About this exercise: Word for word, print out all of the data, omitting every image.

[Records from a data collection]
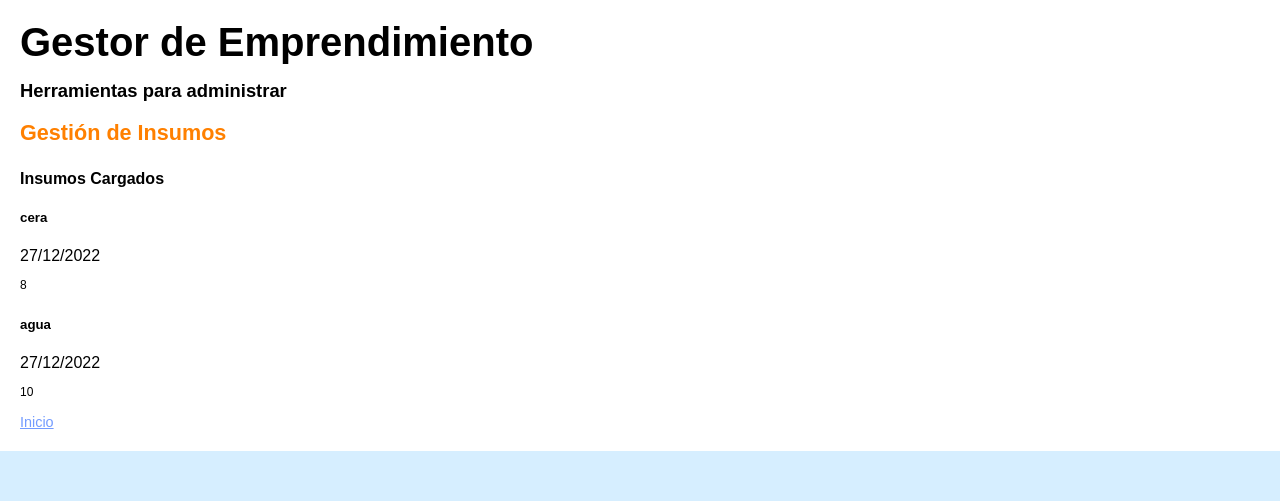
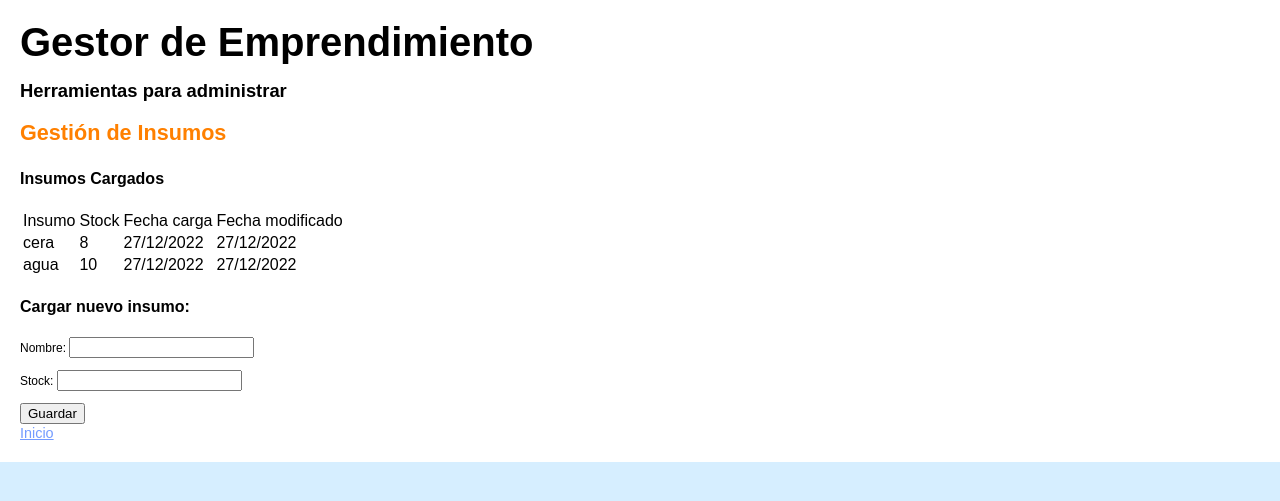
Before and after one commit to Toni-C1/web_gestion_Django, a Django app: page /insumos/ in a window 1280 px wide. Shown: the top 501 px of the page. Run offline with Django 4.2, Linux system fonts and the light colour scheme; data comes from the database, SQL or seed files in the repository; both versions use the stored data as it was after the commit.

Commit message:
formularios crear agregados

```diff
--- /dev/null
+++ b/web_gestion/gestor/forms.py
@@ -0,0 +1,12 @@
+from django import forms
+from .models import *
+
+class Producto_Form(forms.ModelForm):
+    class Meta:
+        model = Producto
+        fields = ('nombre', 'stock')
+
+class Insumo_Form(forms.ModelForm):
+    class Meta:
+        model = Insumo
+        fields = ('nombre', 'stock')
--- a/web_gestion/gestor/templates/gestor/insumos.html
+++ b/web_gestion/gestor/templates/gestor/insumos.html
@@ -3,12 +3,39 @@
 {% block content %}
 <h3>Gestión de Insumos</h3>
 <h4>Insumos Cargados</h4>
-{% for insumo in insumos %}
-    <div>
-        <h5>{{ insumo.nombre }}</h5>
-        <span class="date">{{ insumo.created|date:"SHORT_DATE_FORMAT" }}</span>
-        <p>{{ insumo.stock }}</p>
-    </div>
-{% endfor %}
+
+<table id="cartera" class="table table-striped">
+    <thead>
+        <tr>
+            <td>Insumo</td>
+            <td>Stock</td>
+            <td>Fecha carga</td>
+            <td>Fecha modificado</td>
+        </tr>
+    </thead>
+    <tbody>
+
+        {% for insumo in insumos %}
+            <tr>
+            <td>{{ insumo.nombre }}</td>
+            <td>{{ insumo.stock }}</td>
+            <td>{{ insumo.created|date:"SHORT_DATE_FORMAT" }}</td>
+            <td>{{ insumo.modified|date:"SHORT_DATE_FORMAT" }}</td>
+            </tr>
+        {% endfor %}
+
+    </tbody>
+
+</table>
+<nav>
+    <h4>Cargar nuevo insumo:</h4>
+    <form method="POST" class="post-form">{% csrf_token %}
+
+        {{ form.as_p }}
+
+        <button type="submit" class="save btn btn-default">Guardar</button>
+    </form>
+</nav>
+
 <a href="/">Inicio<a></a>
 {% endblock %}
--- a/web_gestion/gestor/views.py
+++ b/web_gestion/gestor/views.py
@@ -1,5 +1,6 @@
 from django.shortcuts import render
 from .models import *
+from .forms import *
 
 # Create your views here.
 
@@ -10,8 +11,52 @@ def home(request):
 
 def productos(request):
     productos = Producto.objects.all()
-    return render(request, "gestor/productos.html", {"productos":productos})
+
+    #####################################
+
+    #Formulario cargar nuevo producto a la bd
+    form = Producto_Form()
+    if request.method == "POST":
+
+        form = Producto_Form(request.POST)
+
+        if form.is_valid():
+            post = form.save(commit=False)
+            post.save()
+
+    else:
+        form = Producto_Form()
+    ####################################
+
+    context = {
+        'form': form,
+        'productos': productos
+        }
+
+    return render(request, "gestor/productos.html", context)
+
 
 def insumos(request):
     insumos = Insumo.objects.all()
-    return render(request, "gestor/insumos.html", {"insumos":insumos})
+
+    #####################################
+
+    #Formulario cargar nuevo insumo a la bd
+    form = Insumo_Form()
+    if request.method == "POST":
+
+        form = Insumo_Form(request.POST)
+
+        if form.is_valid():
+            post = form.save(commit=False)
+            post.save()
+
+    else:
+        form = Insumo_Form()
+    ####################################
+
+    context = {
+        'form': form,
+        'insumos': insumos
+        }
+    return render(request, "gestor/insumos.html", context)
```
Also changed, not shown: web_gestion/gestor/templates/gestor/productos.html (+38 -8 lines), web_gestion/db.sqlite3, web_gestion/gestor/migrations/0004_alter_insumo_options_alter_producto_options_and_more.py (added), 2 other files.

Your solution:
Before and after one commit to Toni-C1/web_gestion_Django, a Django app: page /insumos/ in a window 1280 px wide. Shown: the top 501 px of the page. Run offline with Django 4.2, Linux system fonts and the light colour scheme; data comes from the database, SQL or seed files in the repository; both versions use the stored data as it was after the commit.

Commit message:
formularios crear agregados

```diff
--- /dev/null
+++ b/web_gestion/gestor/forms.py
@@ -0,0 +1,12 @@
+from django import forms
+from .models import *
+
+class Producto_Form(forms.ModelForm):
+    class Meta:
+        model = Producto
+        fields = ('nombre', 'stock')
+
+class Insumo_Form(forms.ModelForm):
+    class Meta:
+        model = Insumo
+        fields = ('nombre', 'stock')
--- a/web_gestion/gestor/templates/gestor/insumos.html
+++ b/web_gestion/gestor/templates/gestor/insumos.html
@@ -3,12 +3,39 @@
 {% block content %}
 <h3>Gestión de Insumos</h3>
 <h4>Insumos Cargados</h4>
-{% for insumo in insumos %}
-    <div>
-        <h5>{{ insumo.nombre }}</h5>
-        <span class="date">{{ insumo.created|date:"SHORT_DATE_FORMAT" }}</span>
-        <p>{{ insumo.stock }}</p>
-    </div>
-{% endfor %}
+
+<table id="cartera" class="table table-striped">
+    <thead>
+        <tr>
+            <td>Insumo</td>
+            <td>Stock</td>
+            <td>Fecha carga</td>
+            <td>Fecha modificado</td>
+        </tr>
+    </thead>
+    <tbody>
+
+        {% for insumo in insumos %}
+            <tr>
+            <td>{{ insumo.nombre }}</td>
+            <td>{{ insumo.stock }}</td>
+            <td>{{ insumo.created|date:"SHORT_DATE_FORMAT" }}</td>
+            <td>{{ insumo.modified|date:"SHORT_DATE_FORMAT" }}</td>
+            </tr>
+        {% endfor %}
+
+    </tbody>
+
+</table>
+<nav>
+    <h4>Cargar nuevo insumo:</h4>
+    <form method="POST" class="post-form">{% csrf_token %}
+
+        {{ form.as_p }}
+
+        <button type="submit" class="save btn btn-default">Guardar</button>
+    </form>
+</nav>
+
 <a href="/">Inicio<a></a>
 {% endblock %}
--- a/web_gestion/gestor/views.py
+++ b/web_gestion/gestor/views.py
@@ -1,5 +1,6 @@
 from django.shortcuts import render
 from .models import *
+from .forms import *
 
 # Create your views here.
 
@@ -10,8 +11,52 @@ def home(request):
 
 def productos(request):
     productos = Producto.objects.all()
-    return render(request, "gestor/productos.html", {"productos":productos})
+
+    #####################################
+
+    #Formulario cargar nuevo producto a la bd
+    form = Producto_Form()
+    if request.method == "POST":
+
+        form = Producto_Form(request.POST)
+
+        if form.is_valid():
+            post = form.save(commit=False)
+            post.save()
+
+    else:
+        form = Producto_Form()
+    ####################################
+
+    context = {
+        'form': form,
+        'productos': productos
+        }
+
+    return render(request, "gestor/productos.html", context)
+
 
 def insumos(request):
     insumos = Insumo.objects.all()
-    return render(request, "gestor/insumos.html", {"insumos":insumos})
+
+    #####################################
+
+    #Formulario cargar nuevo insumo a la bd
+    form = Insumo_Form()
+    if request.method == "POST":
+
+        form = Insumo_Form(request.POST)
+
+        if form.is_valid():
+            post = form.save(commit=False)
+            post.save()
+
+    else:
+        form = Insumo_Form()
+    ####################################
+
+    context = {
+        'form': form,
+        'insumos': insumos
+        }
+    return render(request, "gestor/insumos.html", context)
```
Also changed, not shown: web_gestion/gestor/templates/gestor/productos.html (+38 -8 lines), web_gestion/db.sqlite3, web_gestion/gestor/migrations/0004_alter_insumo_options_alter_producto_options_and_more.py (added), 2 other files.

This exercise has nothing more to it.